The paper begins with a statement of commitment to addressing climate change in Hobart to help people “move toward zero emissions as quickly as possible by choosing to ride or walk, using public transport or buying an electric vehicle”.
It also sets out a guiding principle for transport planning:
“Improvement is required to give residents and visitors greater choice in how they travel around and to the study area, thus reducing reliance on private vehicles. This will include multi-modal transport routes, improvements to the bus service, travel by pedestrians, cyclists and other micro-mobility modes such as e-bikes, scooters and e-scooters.”
This principle informs Direction 4 in the paper, which is to “provide accessible and pedestrian-friendly, sustainable transport options”.
The main proposal is for a separated cycleway to run the length of Sandy Bay Road for use by bicycles and electric scooters and other devices.
The paper also recommends further investigation into a secondary cycling route along Grosvenor and Regent streets or Churchill Avenue, and a better connection across the top of Mount Nelson.
The paper suggests that more advocacy from the council is needed to allow bikes and scooters on board public transport and calls for more end-of-trip facilities for riders.
Battery Point Walkway
Despite a council commitment on 17 July that consideration of the Battery Point Walkway would be included in the Sandy Bay and Mount Nelson plan, the only mention of the walkway in the discussion paper is a reference to its connection to any Sandy Bay path. The paper also recommends investigation of the feasibility of, and funding opportunities for, a coastal trail to connect Battery Point to Sandy Bay Point.
At the same meeting, the council agreed a report on the walkway's feasibility would be presented to council in December, before the draft plan is due to be released in 2024.
Cycling also gets a mention in Direction 3, which outlines provision of outdoor recreation and places for people to connect, as a means of enhancing wellbeing in the community.

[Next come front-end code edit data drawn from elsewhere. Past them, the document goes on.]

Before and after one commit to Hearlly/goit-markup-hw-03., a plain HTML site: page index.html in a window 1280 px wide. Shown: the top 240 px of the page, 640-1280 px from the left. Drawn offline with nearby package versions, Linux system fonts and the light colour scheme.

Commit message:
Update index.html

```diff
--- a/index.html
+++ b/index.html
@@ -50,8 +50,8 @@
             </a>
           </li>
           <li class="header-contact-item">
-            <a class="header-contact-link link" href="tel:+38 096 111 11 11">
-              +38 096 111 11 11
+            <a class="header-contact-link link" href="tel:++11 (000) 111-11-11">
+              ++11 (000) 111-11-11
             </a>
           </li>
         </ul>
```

The paper proposes to “establish clear and dedicated connections for pedestrian and micro-mobility devices that provide safe, convenient and accessible access to and along the waterfront”. It includes a map showing a route along the river from the Searchlight up to Short Beach.

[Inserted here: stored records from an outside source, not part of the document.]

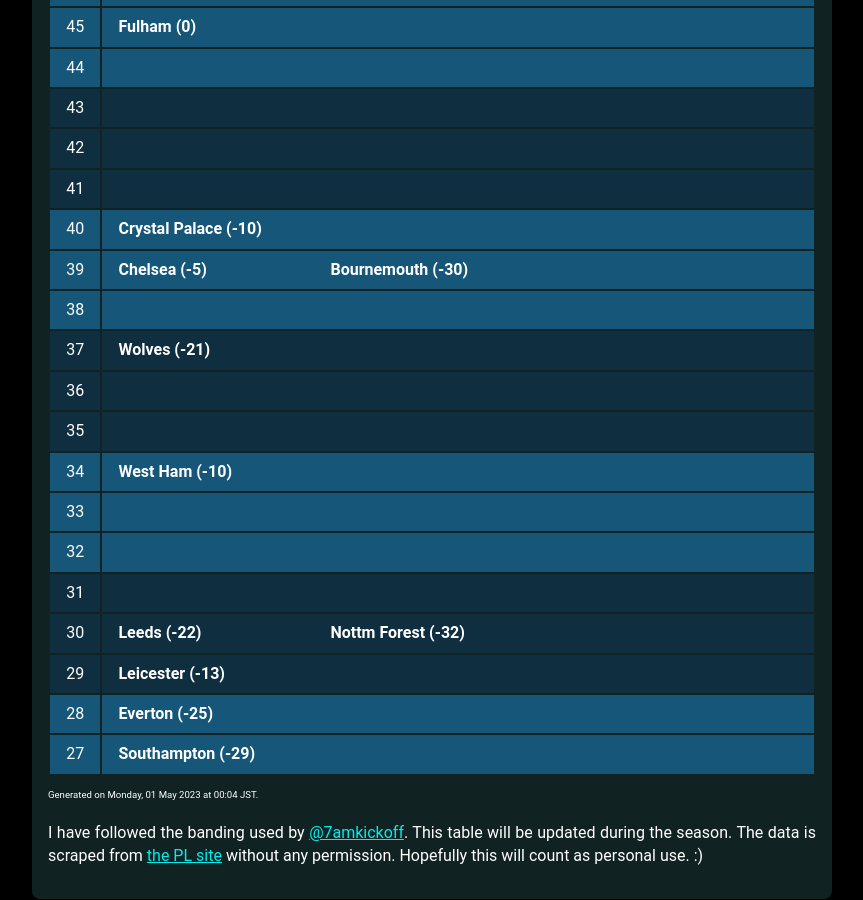
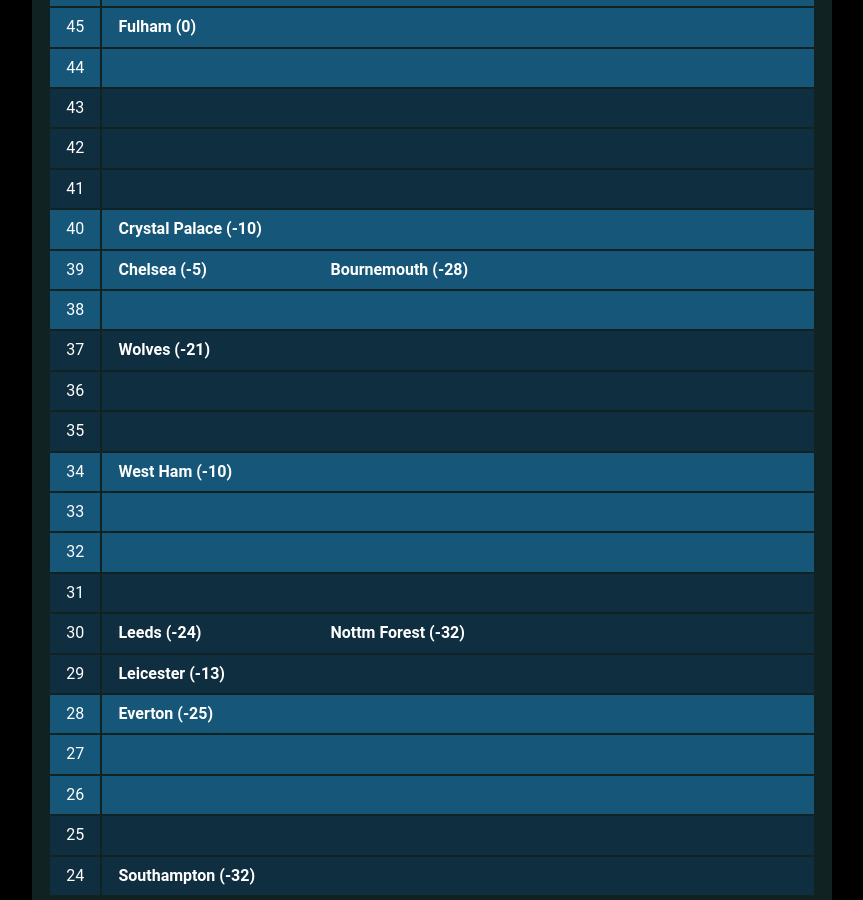
Before and after one commit to muru/muru.github.io, a Jekyll site: the page built from resources.md, in a window 1280 px wide and 900 px high, scrolled down 2730 px. Shown: the whole window, without its empty margins (208-1071 px from the left). Built offline with Jekyll 4.4.1, drawn with Linux system fonts in a browser that asks for light colours; some web fonts are replaced; some of the changed text lies outside the part shown.

Commit message:
updated cann-table: Tue  2 May 00:02:49 JST 2023

```diff
--- a/cann-table.html
+++ b/cann-table.html
@@ -60,6 +60,7 @@
 	<tr class="cann-row-2">
 		<td class="cann-point"> 65 </td>
 		<td class="cann-clubs">
+			<span class="club-name"> Newcastle (34) </span>
 		</td>
  	</tr>
 	<tr class="cann-row-1">
@@ -76,7 +77,6 @@
 	<tr class="cann-row-1">
 		<td class="cann-point"> 62 </td>
 		<td class="cann-clubs">
-			<span class="club-name"> Newcastle (31) </span>
 		</td>
  	</tr>
 	<tr class="cann-row-2">
@@ -107,6 +107,7 @@
 	<tr class="cann-row-1">
 		<td class="cann-point"> 56 </td>
 		<td class="cann-clubs">
+			<span class="club-name"> Liverpool (23) </span>
 		</td>
  	</tr>
 	<tr class="cann-row-2">
@@ -117,14 +118,13 @@
 	<tr class="cann-row-2">
 		<td class="cann-point"> 54 </td>
 		<td class="cann-clubs">
-			<span class="club-name"> Tottenham (7) </span>
+			<span class="club-name"> Tottenham (6) </span>
 			<span class="club-name"> Aston Villa (4) </span>
 		</td>
  	</tr>
 	<tr class="cann-row-2">
 		<td class="cann-point"> 53 </td>
 		<td class="cann-clubs">
-			<span class="club-name"> Liverpool (22) </span>
 		</td>
  	</tr>
 	<tr class="cann-row-1">
@@ -200,7 +200,7 @@
 		<td class="cann-point"> 39 </td>
 		<td class="cann-clubs">
 			<span class="club-name"> Chelsea (-5) </span>
-			<span class="club-name"> Bournemouth (-30) </span>
+			<span class="club-name"> Bournemouth (-28) </span>
 		</td>
  	</tr>
 	<tr class="cann-row-1">
@@ -248,7 +248,7 @@
 	<tr class="cann-row-2">
 		<td class="cann-point"> 30 </td>
 		<td class="cann-clubs">
-			<span class="club-name"> Leeds (-22) </span>
+			<span class="club-name"> Leeds (-24) </span>
 			<span class="club-name"> Nottm Forest (-32) </span>
 		</td>
  	</tr>
@@ -267,8 +267,23 @@
 	<tr class="cann-row-1">
 		<td class="cann-point"> 27 </td>
 		<td class="cann-clubs">
-			<span class="club-name"> Southampton (-29) </span>
+		</td>
+ 	</tr>
+	<tr class="cann-row-1">
+		<td class="cann-point"> 26 </td>
+		<td class="cann-clubs">
+		</td>
+ 	</tr>
+	<tr class="cann-row-2">
+		<td class="cann-point"> 25 </td>
+		<td class="cann-clubs">
+		</td>
+ 	</tr>
+	<tr class="cann-row-2">
+		<td class="cann-point"> 24 </td>
+		<td class="cann-clubs">
+			<span class="club-name"> Southampton (-32) </span>
 		</td>
  	</tr>
 </table>
-<span id="cann-gen-note"> Generated on  Monday, 01 May 2023 at 00:04 JST. </span>
+<span id="cann-gen-note"> Generated on  Tuesday, 02 May 2023 at 00:02 JST. </span>
```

A ferry terminal is proposed for Wrest Point or nearby, as is a path linking Mt Nelson Signal Station to Wrest Point.
The paper acknowledges the potential for redevelopment of the university’s Sandy Bay campus to improve transport links in the area, including a path linking Nelson Road to the beach.
It also recommends investigation of recreational opportunities in the area, including the potential to better connect existing trail networks where this does not damage the environment.
Comments on the paper are being accepted before 1 January 2024 and a community workshop is being held on Tuesday 28 November, 5.30pm–7pm, at the Sandy Bay Bowls Club.
To make comment or register for the workshop, visit https://yoursay.hobartcity.com.au/mount-nelson-sandy-bay-neighbourhood-plan